April 17, 2024

Accra, Ghana – Aquaculture Stewardship Council joined scientists and policymakers from across Ghana, United Kingdom, Senegal, Sierra Leone and Nigeria at the One Health Aquaculture workshop held in Accra, Ghana to discuss the potential and benefits of developing responsible aquaculture across the region.  

ASC Head of Improver Programme Roy van Daatselaar joined the event to talk about how responsible aquaculture can drive and support the blue food initiative in the region. 

ASC Improver Programme Global Lead Roy van Daatselaar talks about the role of responsible aquaculture in a workshop conducted and organised by ASC and Ghana Chamber of Aquaculture.

Van Daatselaar said, “We are proud to support the Blue Foods Partnership (BFP) in Ghana and work towards the collective improvement of aquaculture as part of responsible food systems. 

“Ghana is a frontrunner in Africa when it comes to professionalising and transforming its local aquaculture industry.
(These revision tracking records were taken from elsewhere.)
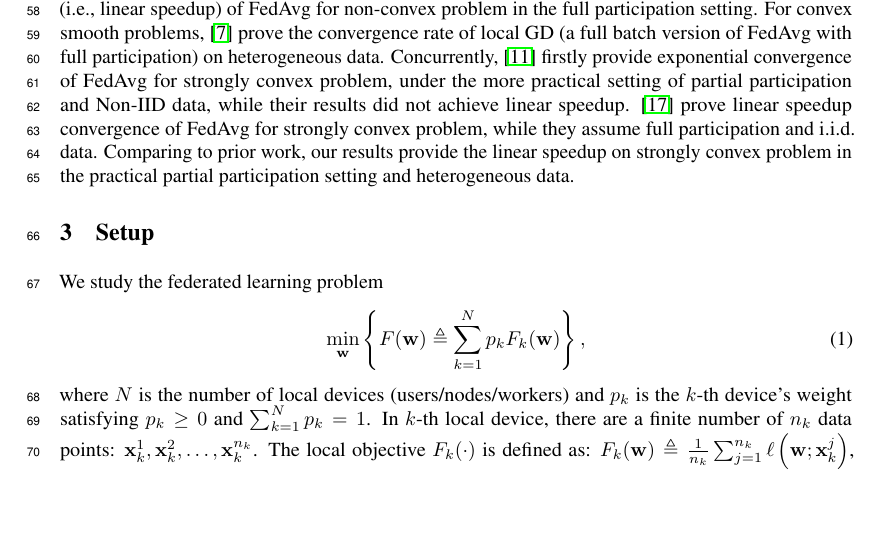
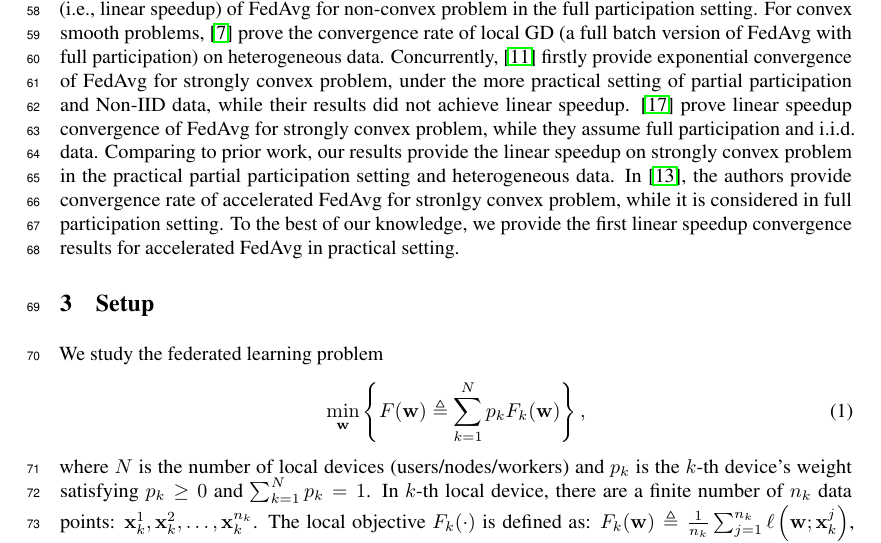
Before and after one commit to KaixiangLin/federated-learning, a LaTeX paper (source/main.tex, which reads source/sec_relatedwork.tex): part of page 2 of 63, cut so that both start at the same text, the shorter picture padded with empty space. Compiled offline with pdfLaTeX.

Commit message:
related work add ref

```diff
--- a/source/sec_relatedwork.tex
+++ b/source/sec_relatedwork.tex
@@ -27,4 +27,6 @@ Concurrently, \cite{li2019convergence} firstly provide exponential convergence o
 under the more practical setting of partial participation and Non-IID data,
 while their results did not achieve linear speedup.
 \cite{stich2018local} prove linear speedup convergence of FedAvg for strongly convex problem, while they assume full participation and i.i.d. data.
-Comparing to prior work, our results provide the linear speedup on strongly convex problem in the practical partial participation setting and heterogeneous data.
+Comparing to prior work, our results provide the linear speedup on strongly convex problem in the practical partial participation setting and heterogeneous data. In \cite{liu2019accelerating}, the authors provide convergence rate of accelerated FedAvg for stronlgy convex problem, while it is considered in full participation setting. To the best of our knowledge,
+we provide the first linear speedup convergence results for
+accelerated FedAvg in practical setting.
```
Through collaboration, investments and research, the potential to contribute to the regional food security agenda is promising. Responsible aquaculture is key in this vision and ASC is happy to support the industry in Ghana towards success.”

ASC staff join site visit in one of the fish farms in Ghana.

The workshop was organised by the UK government’s Department for Environment, Food and Rural Affairs (Defra) Ocean Country Partnership Programme and their programme partner CEFAS, in collaboration with the World Economic Forum’s Blue Food Partnership Ghana Initiative with their leading local partner, the Chamber of Aquaculture Ghana.  

The Chamber of Aquaculture’s CEO Jacob Adzikah said, “The ASC meeting provided a unique opportunity for the members of the Chamber, Blue Food Partnership Ghana Initiative and other stakeholders to understand the ASC certification process, its benefits, and its impact on sustainability. The presentation by the ASC team was excellent. This was one of the best networking events organised by the Chamber of Aquaculture.” 

Scientists, politicians and stakeholders join the aquaculture workshop in Ghana to discuss safe and sustainable farmed seafood.

Some of the key issues that were highlighted during the workshop include environmental and social issues, as well as new technologies that can help in improving safety in aquaculture production and fish health management practices. The workshop also discussed how a Seafood Risk Tool can be applied to identify and manage chemical and pathogen hazards across the supply chain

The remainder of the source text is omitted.